With the deadline to respond just hours away, the Fresno City Council on Thursday said environmental studies of California's proposed high-speed rail system through the Valley leave too many questions unanswered.
City officials identified 11 major areas of concern for what is expected to be a five-year project beginning next year. These include the effects of construction on traffic, disruption of business and potential loss of sales and property taxes.
City officials also said completion of Veterans Boulevard, a new artery that would include an interchange with Highway 99 in northwest Fresno, is vital to maintaining traffic flow during construction.
The city's response on construction of about 15 miles of high-speed track through Fresno had to be turned in by 5 p.m. Thursday.
The council asked that the response to the California High-Speed Rail Authority include two items not identified by city staff:
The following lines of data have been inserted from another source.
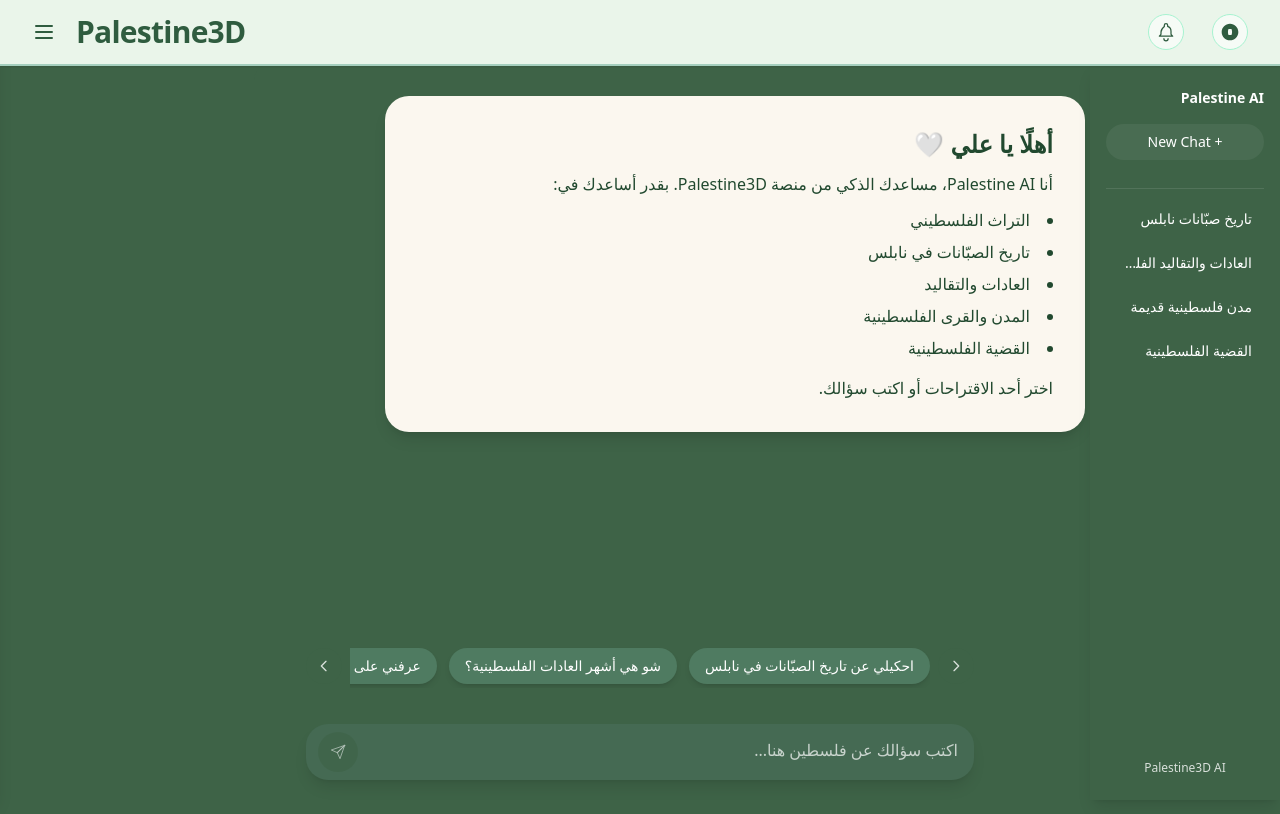
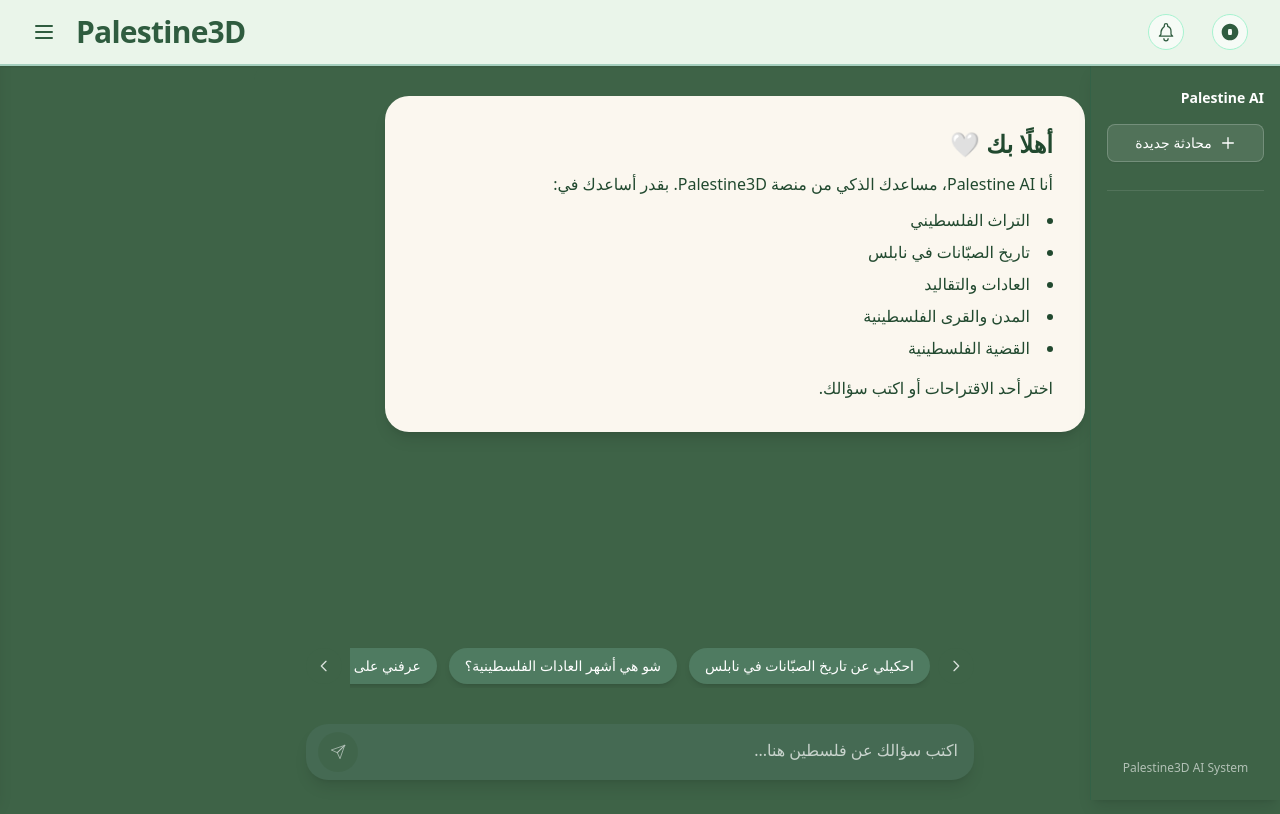
Before and after one commit to alimohsen14/software-graduation-project, a React (Create React App) app: page /palestine-ai in a window 1280 px wide. Shown: the top 814 px of the page. Built offline with nearby package versions, Linux system fonts and the light colour scheme.

Commit message:
feat: enhance AI system with context support, delete modal, and dynamic welcome user

```diff
--- a/src/components/ai/AISidebar.tsx
+++ b/src/components/ai/AISidebar.tsx
@@ -1,26 +1,48 @@
 import React, { useState } from "react";
+
+type Chat = {
+  id: number;
+  title: string;
+  createdAt: string;
+};
 
 interface Props {
   isOpen: boolean;
   toggle: () => void;
+  chats: Chat[];
+  onSelectChat: (id: number) => void;
+  onNewChat: () => void;
+  onDeleteChat: (id: number) => void;
 }
 
 export default function AISidebar({
   isOpen,
   toggle,
+  chats,
+  onSelectChat,
+  onNewChat,
+  onDeleteChat,
 }: Props): React.ReactElement {
-  const [active, setActive] = useState<string | null>(null);
+  // state عشان نعرف أي شات بدنا نحذفه، إذا null يعني فش اشي بده حذف حالياً
+  const [chatToDelete, setChatToDelete] = useState<number | null>(null);
 
-  const items = [
-    "تاريخ صبّانات نابلس",
-    "العادات والتقاليد الفلسطينية",
-    "مدن فلسطينية قديمة",
-    "القضية الفلسطينية",
-  ];
+  // لما يكبس على أيقونة الزبالة
+  const handleDeleteRequest = (e: React.MouseEvent, id: number) => {
+    e.stopPropagation();
+    setChatToDelete(id); // بنفتح المودال لهذا الشات
+  };
+
+  // التأكيد النهائي للحذف
+  const confirmDelete = () => {
+    if (chatToDelete !== null) {
+      onDeleteChat(chatToDelete);
+      setChatToDelete(null); // بنسكر المودال
+    }
+  };
 
   return (
     <>
-      {/* Optional: Backdrop for mobile only when open */}
+      {/* 1. طبقة التظليل للموبايل (لما تفتح القائمة الجانبية) */}
       {isOpen && (
         <div
           className="fixed inset-0 bg-black/50 z-30 md:hidden"
@@ -28,79 +50,162 @@
         />
       )}
 
+      {/* 2. السايد بار نفسه */}
       <aside
-        aria-label="AI Sidebar"
         className={`
         fixed right-0 top-16 h-[calc(100vh-64px)] w-[240px] sm:w-[260px] md:w-[190px]
-        bg-[#3e6347] shadow-lg
-        transform transition-transform duration-300 ease-in-out border-l border-emerald-800/20
-        ${
-          isOpen
-            ? "translate-x-0 z-40 pointer-events-auto"
-            : "translate-x-full z-10 pointer-events-none"
-        }
-        md:translate-x-0 md:pointer-events-auto md:z-30 md:border-none
+        bg-[#3e6347] shadow-lg transition-transform duration-300 border-l border-emerald-800/20
+        ${isOpen ? "translate-x-0 z-40" : "translate-x-full z-10"}
+        md:translate-x-0 md:z-30
       `}
       >
-        <div className="h-full overflow-hidden px-4 py-6 flex flex-col text-white">
-          {/* Header: title + mobile close button */}
+        <div className="h-full px-4 py-6 flex flex-col text-white">
+          {/* الترويسة وزر الإغلاق للموبايل */}
           <div className="flex items-center justify-between mb-4">
             <span className="text-sm font-semibold">Palestine AI</span>
-
-            {/* Close shown on mobile */}
             <button
               onClick={toggle}
-              aria-label="Close AI sidebar"
-              className="md:hidden text-white hover:bg-white/10 w-7 h-7 rounded-full flex items-center justify-center transition"
+              className="md:hidden text-white hover:bg-white/10 w-7 h-7 rounded-full flex items-center justify-center"
             >
               ✕
             </button>
           </div>
 
-          {/* New Chat */}
+          {/* زر محادثة جديدة */}
           <button
-            type="button"
-            className="w-full mb-4 px-3 py-2 rounded-full text-sm font-medium text-white transition hover:bg-white/10"
-            style={{ backgroundColor: "rgba(255,255,255,0.06)" }}
+            onClick={() => {
+              onNewChat();
+              if (window.innerWidth < 768) toggle();
+            }}
+            className="w-full mb-4 flex items-center justify-center gap-2 bg-white/10 hover:bg-white/20 text-white py-2 rounded-lg transition-colors border border-white/20 shadow-sm"
           >
-            + New Chat
+            <svg
+              className="w-4 h-4"
+              fill="none"
+              viewBox="0 0 24 24"
+              stroke="currentColor"
+            >
+              <path
+                strokeLinecap="round"
+                strokeLinejoin="round"
+                strokeWidth={2}
+                d="M12 4v16m8-8H4"
+              />
+            </svg>
+            <span className="text-sm font-medium">محادثة جديدة</span>
           </button>
 
           <div className="border-t border-white/10 my-3" />
 
-          {/* Navigation list */}
-          {/* التعديل هون: ضفت overflow-x-hidden عشان يمنع السكرول اللي بالعرض */}
-          <nav className="flex-1 overflow-y-auto overflow-x-hidden">
+          {/* قائمة المحادثات */}
+          <nav className="flex-1 overflow-y-auto custom-scrollbar pb-4">
             <ul className="flex flex-col gap-2">
-              {items.map((label) => {
-                const isActive = active === label;
-                return (
-                  <li key={label}>
+              {chats.map((chat) => (
+                <li key={chat.id} className="relative group">
+                  <div
+                    onClick={() => onSelectChat(chat.id)}
+                    className="cursor-pointer w-full text-right px-3 py-2 rounded-lg hover:bg-white/10 transition flex items-center justify-between"
+                  >
+                    <span className="text-sm truncate block text-white/90 group-hover:text-white max-w-[140px]">
+                      {chat.title}
+                    </span>
+
+                    {/* زر الحذف يظهر عند الـ Hover */}
                     <button
-                      onClick={() => setActive(label)}
-                      className="w-full text-right px-3 py-2 rounded-lg transition"
-                      style={
-                        isActive
-                          ? {
-                              backgroundColor: "rgba(127,179,123,0.14)",
-                              color: "#fff",
-                            }
-                          : { color: "#fff" }
-                      }
+                      onClick={(e) => handleDeleteRequest(e, chat.id)}
+                      className="opacity-100 md:opacity-0 group-hover:opacity-100 text-white/40 hover:text-red-300 transition-all p-1"
+                      title="حذف المحادثة"
                     >
-                      <span className="text-sm truncate block">{label}</span>
+                      <svg
+                        className="w-4 h-4"
+                        fill="none"
+                        viewBox="0 0 24 24"
+                        stroke="currentColor"
+                      >
+                        <path
+                          strokeLinecap="round"
+                          strokeLinejoin="round"
+                          strokeWidth={1.5}
+                          d="M19 7l-.867 12.142A2 2 0 0116.138 21H7.862a2 2 0 01-1.995-1.858L5 7m5 4v6m4-6v6m1-10V4a1 1 0 00-1-1h-4a1 1 0 00-1 1v3M4 7h16"
+                        />
+                      </svg>
                     </button>
-                  </li>
-                );
-              })}
+                  </div>
+                </li>
+              ))}
             </ul>
           </nav>
 
-          <div className="mt-auto text-xs text-white/80 pt-4 text-center">
-            Palestine3D AI
+          <div className="mt-auto text-xs text-white/60 pt-4 text-center">
+            Palestine3D AI System
           </div>
         </div>
       </aside>
+
+      {/* ============================================== */}
+      {/* 3. نافذة التأكيد (Custom Modal) */}
+      {/* ============================================== */}
+      {chatToDelete !== null && (
+        <div
+          className="fixed inset-0 z-[60] flex items-center justify-center p-4 bg-black/60 backdrop-blur-sm animate-in fade-in duration-200"
+          dir="rtl"
+          onClick={() => setChatToDelete(null)} // تسكير عند الضغط برا
+        >
+          {/* محتوى المودال */}
+          <div
+            onClick={(e) => e.stopPropagation()} // منع الإغلاق عند الضغط جوا
+            className="bg-[#FBF7EF] w-full max-w-sm rounded-2xl shadow-2xl p-6 border border-[#3e6347]/20 transform scale-100 animate-in zoom-in-95 duration-200"
+          >
+            <div className="text-center">
+              <div className="mx-auto flex items-center justify-center h-12 w-12 rounded-full bg-red-100 mb-4">
+                <svg
+                  className="h-6 w-6 text-red-600"
+                  fill="none"
+                  viewBox="0 0 24 24"
+                  stroke="currentColor"
+                >
+                  <path
+                    strokeLinecap="round"
+                    strokeLinejoin="round"
+                    strokeWidth="2"
+                    d="M12 9v2m0 4h.01m-6.938 4h13.856c1.54 0 2.502-1.667 1.732-3L13.732 4c-.77-1.333-2.694-1.333-3.464 0L3.34 16c-.77 1.333.192 3 1.732 3z"
+                  />
+                </svg>
+              </div>
+
+              <h3 className="text-lg leading-6 font-bold text-[#21492f]">
+                حذف المحادثة؟
+              </h3>
+
+              <p className="text-sm text-gray-600 mt-2">
+                هل أنت متأكد من رغبتك في حذف هذه المحادثة نهائيًا؟
+                <br />
+                <span className="text-xs text-red-500 font-medium">
+                  لا يمكن التراجع عن هذا الإجراء.
+                </span>
+              </p>
+            </div>
+
+            <div className="mt-6 flex gap-3 justify-center">
+              <button
+                type="button"
+                onClick={confirmDelete}
+                className="flex-1 inline-flex justify-center rounded-xl border border-transparent shadow-sm px-4 py-2 bg-red-600 text-base font-medium text-white hover:bg-red-700 focus:outline-none focus:ring-2 focus:ring-offset-2 focus:ring-red-500 sm:text-sm transition-colors"
+              >
+                نعم، احذف
+              </button>
+
+              <button
+                type="button"
+                onClick={() => setChatToDelete(null)}
+                className="flex-1 inline-flex justify-center rounded-xl border border-gray-300 shadow-sm px-4 py-2 bg-white text-base font-medium text-gray-700 hover:bg-gray-50 focus:outline-none focus:ring-2 focus:ring-offset-2 focus:ring-[#3e6347] sm:text-sm transition-colors"
+              >
+                إلغاء
+              </button>
+            </div>
+          </div>
+        </div>
+      )}
     </>
   );
 }
--- a/src/pages/PalestineAIPage.tsx
+++ b/src/pages/PalestineAIPage.tsx
@@ -1,3 +1,4 @@
+/* eslint-disable */
 import React, { useEffect, useState } from "react";
 import DashboardLayout from "../components/layout/DashboardLayout";
 import AISidebar from "../components/ai/AISidebar";
@@ -6,16 +7,26 @@
 import AIChatInput from "../components/ai/AIChatInput";
 import AIMessageBubble from "../components/ai/AIMessageBubble";
 
+// ✅ استوردنا deleteChat
+import {
+  askAI,
+  getChats,
+  getChatMessages,
+  deleteChat,
+} from "../services/aiService";
+import { getToken, getProfile } from "../services/authService";
+
+// ... (نفس الأنواع Types) ...
 type Message = {
   id: string;
   text: string;
   role: "user" | "assistant";
   createdAt: number;
 };
+type Chat = { id: number; title: string; createdAt: string };
 
 type AIPageProps = {
   setIsSidebarOpen?: React.Dispatch<React.SetStateAction<boolean>>;
-  // استقبلنا البروبس الخاصة بالـ AI Sidebar
   isAISidebarOpen?: boolean;
   toggleAISidebar?: () => void;
 };
@@ -28,55 +39,140 @@
   const [messages, setMessages] = useState<Message[]>([]);
   const [input, setInput] = useState("");
   const [isLoading, setIsLoading] = useState(false);
+  const [userName, setUserName] = useState<string>("");
+  const [chats, setChats] = useState<Chat[]>([]);
+  const [activeChatId, setActiveChatId] = useState<number | null>(null);
 
-  // إغلاق القائمة الرئيسية عند التحميل (اختياري)
+  const token = getToken();
+
+  // ... (نفس الـ useEffect القديم لجلب الداتا) ...
   useEffect(() => {
     if (setIsSidebarOpen) setIsSidebarOpen(false);
-  }, [setIsSidebarOpen]);
+    async function loadData() {
+      if (!token) return;
+      try {
+        const chatsData: Chat[] = await getChats(token);
+        setChats(chatsData.reverse());
+        const profileRes = await getProfile(token);
+        if (profileRes.data?.user) setUserName(profileRes.data.user.name);
+      } catch (error) {
+        console.error("Failed to load initial data:", error);
+      }
+    }
+    loadData();
+  }, [setIsSidebarOpen, token]);
 
-  function handleSend() {
-    if (!input.trim()) return;
+  const handleNewChat = () => {
+    setMessages([]);
+    setActiveChatId(null);
+    setInput("");
+  };
 
-    const msg: Message = {
+  // ✅ دالة الحذف المنطقية
+  async function handleDeleteChatLogic(chatId: number) {
+    if (!token) return;
+
+    // 1. حذف بصري فوري (Optimistic Update) عشان السرعة
+    setChats((prev) => prev.filter((c) => c.id !== chatId));
+
+    // 2. إذا كان المستخدم فاتح الشات اللي انحذف، نرجعه للبداية
+    if (activeChatId === chatId) {
+      handleNewChat();
+    }
+
+    // 3. الاتصال بالسيرفر للحذف الفعلي
+    try {
+      await deleteChat(chatId, token);
+    } catch (error) {
+      console.error("Failed to delete chat:", error);
+      // ممكن هون ترجع الشات لو فشلت العملية (اختياري)
+      alert("حدث خطأ أثناء الحذف");
+    }
+  }
+
+  // ... (نفس دوال performSend و handleSendClick) ...
+  async function performSend(textToSend: string) {
+    if (!textToSend.trim() || !token) return;
+    const userMsg: Message = {
       id: String(Date.now()),
-      text: input,
+      text: textToSend,
       role: "user",
       createdAt: Date.now(),
     };
-
-    setMessages((prev) => [...prev, msg]);
-    setInput("");
+    setMessages((prev) => [...prev, userMsg]);
     setIsLoading(true);
 
-    setTimeout(() => setIsLoading(false), 600);
+    try {
+      const res = await askAI(textToSend, "ar", token, activeChatId);
+      const aiMsg: Message = {
+        id: String(Date.now() + 1),
+        text: res.answer,
+        role: "assistant",
+        createdAt: Date.now(),
+      };
+      setMessages((prev) => [...prev, aiMsg]);
+
+      if (!activeChatId) {
+        setActiveChatId(res.chatId);
+        const newChat: Chat = {
+          id: res.chatId,
+          title: res.title,
+          createdAt: new Date().toISOString(),
+        };
+        setChats((prev) => [newChat, ...prev]);
+      }
+    } catch (error) {
+      console.error("AI error:", error);
+    } finally {
+      setIsLoading(false);
+    }
   }
 
-  function handleSuggestionSelect(text: string) {
-    setInput(text);
-    setTimeout(handleSend, 0);
+  const handleSendClick = () => {
+    performSend(input);
+    setInput("");
+  };
+  const handleSuggestionSelect = (text: string) => performSend(text);
+
+  // ... (نفس دالة handleSelectChat) ...
+  async function handleSelectChat(chatId: number) {
+    if (!token) return;
+    setActiveChatId(chatId);
+    setIsLoading(true);
+    try {
+      const data = await getChatMessages(chatId, token);
+      const formatted: Message[] = data.map((m: any) => ({
+        id: String(m.id),
+        text: m.content,
+        role: m.role,
+        createdAt: new Date(m.createdAt).getTime(),
+      }));
+      setMessages(formatted);
+      if (window.innerWidth < 768 && toggleAISidebar) toggleAISidebar();
+    } catch (error) {
+      console.error("Error loading chat messages:", error);
+    } finally {
+      setIsLoading(false);
+    }
   }
 
   return (
     <div
       dir="rtl"
       style={{ background: "#3e6347" }}
-      className="min-h-screen text-white relative rounded-2xl md:ml-[190px] transition-all duration-300"
+      className="min-h-screen text-white relative rounded-2xl md:ml-[190px]"
     >
-      {/*
-         ملاحظة: ضفت md:ml-[190px] للـ container
-         عشان المحتوى ما ييجي تحت الـ Sidebar بالديسك توب
-         لأن الـ Sidebar ماخد fixed
-      */}
-
-      {/* AI Sidebar */}
       <AISidebar
         isOpen={isAISidebarOpen}
         toggle={toggleAISidebar || (() => {})}
+        chats={chats}
+        onSelectChat={handleSelectChat}
+        onNewChat={handleNewChat}
+        onDeleteChat={handleDeleteChatLogic} // ✅ مررنا دالة الحذف
       />
 
-      {/* Content */}
       <main className="mx-auto max-w-[900px] px-4 py-8 pb-32">
-        {messages.length === 0 && <AIWelcomeBox />}
+        {messages.length === 0 && <AIWelcomeBox userName={userName} />}
 
         {messages.map((m) => (
           <AIMessageBubble
@@ -87,14 +183,14 @@
         ))}
       </main>
 
-      <div className=" md:pr-[190px]">
-        {/*  Container for input area to respect sidebar on desktop */}
-        <AISuggestions onSelect={handleSuggestionSelect} />
-
+      <div className="md:pr-[190px]">
+        {messages.length === 0 && (
+          <AISuggestions onSelect={handleSuggestionSelect} />
+        )}
         <AIChatInput
           value={input}
           onChange={setInput}
-          onSend={handleSend}
+          onSend={handleSendClick}
           isLoading={isLoading}
         />
       </div>
@@ -103,9 +199,7 @@
 }
 
 export default function PalestineAIPage() {
-  // هون عرفنا الستيت عشان نقدر نتحكم فيه من النافبار ومن السايدبار نفسه
   const [isAiSidebarOpen, setAiSidebarOpen] = useState(false);
-
   return (
     <DashboardLayout
       onToggleAISidebar={() => setAiSidebarOpen((prev) => !prev)}
--- /dev/null
+++ b/src/services/aiService.ts
@@ -0,0 +1,79 @@
+// services/aiService.ts
+// @ts-ignore
+import axios from "axios";
+
+const API_URL = "http://localhost:3000/ai";
+
+export type AIResponse = {
+  answer: string;
+  chatId: number;
+  title: string;
+};
+
+export type Chat = {
+  id: number;
+  title: string;
+  createdAt: string;
+};
+
+export type AIMessage = {
+  id: number;
+  chatId: number;
+  role: "user" | "assistant";
+  content: string;
+  createdAt: string;
+};
+
+// التعديل هنا: أضفنا chatId كباراميتر اختياري
+export const askAI = async (
+  message: string,
+  lang: "ar" | "en",
+  token: string,
+  chatId?: number | null
+): Promise<AIResponse> => {
+  // نرسل chatId ضمن الـ body
+  const res = await axios.post<AIResponse>(
+    `${API_URL}/ask`,
+    { message, lang, chatId },
+    {
+      headers: {
+        Authorization: `Bearer ${token}`,
+      },
+    }
+  );
+
+  return res.data;
+};
+
+export const getChats = async (token: string): Promise<Chat[]> => {
+  const res = await axios.get<Chat[]>(`${API_URL}/chats`, {
+    headers: {
+      Authorization: `Bearer ${token}`,
+    },
+  });
+
+  return res.data;
+};
+
+export const getChatMessages = async (
+  chatId: number,
+  token: string
+): Promise<AIMessage[]> => {
+  const res = await axios.get<AIMessage[]>(`${API_URL}/${chatId}/messages`, {
+    headers: {
+      Authorization: `Bearer ${token}`,
+    },
+  });
+
+  return res.data;
+};
+
+export const deleteChat = async (chatId: number, token: string) => {
+  const res = await axios.delete(`${API_URL}/${chatId}`, {
+    headers: {
+      Authorization: `Bearer ${token}`,
+    },
+  });
+
+  return res.data;
+};
--- a/src/services/authService.ts
+++ b/src/services/authService.ts
@@ -84,3 +84,8 @@
     newPassword,
   });
 };
+
+/* ✅ أضفنا هاد الجزء فقط بدون لمس أي كود فوق */
+export const getToken = (): string | null => {
+  return localStorage.getItem("accessToken");
+};
```
Also changed, not shown: src/components/ai/AIWelcomeBox.tsx (+10 -2 lines).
- A request for a rail authority-funded ombudsman to handle the public's questions.
- Formal acknowledgment that the city considers the environmental reports inadequate.
At the request of Council Member Andreas Borgeas, the council also asked City Manager Mark Scott to send a letter to the Fresno County Board of Supervisors proposing that both bodies get together to coordinate future responses to the huge project.
The county and Mayor Ashley Swearengin support high-speed rail.
The City Council vote was 6-0. Council Member Blong Xiong was absent.
The council didn't take a position on the wisdom on high-speed rail, noting that voters already have approved the project.
Council Member Oliver Baines, whose district includes downtown and much of the route's path through town, said he supports high-speed rail. However, Baines cautioned, "there are many obstacles to overcome."
Council President Lee Brand called Thursday's special meeting so the council could take a formal stand on two draft environmental reports, one covering the route for Fresno to Bakersfield, the other from Fresno to Merced.
Brand wanted City Hall to identify its concerns in case the city must go to court to protect its interests.
The meeting began with Scott Mozier, Fresno's Public Works assistant director, delivering a shorthand version of the high-speed rail report he gave on Oct. 6. This time, though, Mozier displayed about a dozen high-altitude photographs showing step by step the project's proposed route through town from the southwest to the northwest.
Mozier estimated that more than 600 businesses could be forced to move, lose part of their property or otherwise be affected because they are so close to the construction.
Steve Geil, president of the Fresno County Economic Development Corporation, said the number of affected businesses could be as high as 1,500, and Mozier agreed.
Geil said he supports the project but wants the rail authority to resolve Fresno's concerns.
Council members urged city officials to do all they can to minimize disruption of business. Council members want the rail authority to cover all local costs from the project, including additional city staff to handle planning and permitting.
Baines and Council Member Sal Quintero said the rail authority should try to hire locally and award contracts to local businesses.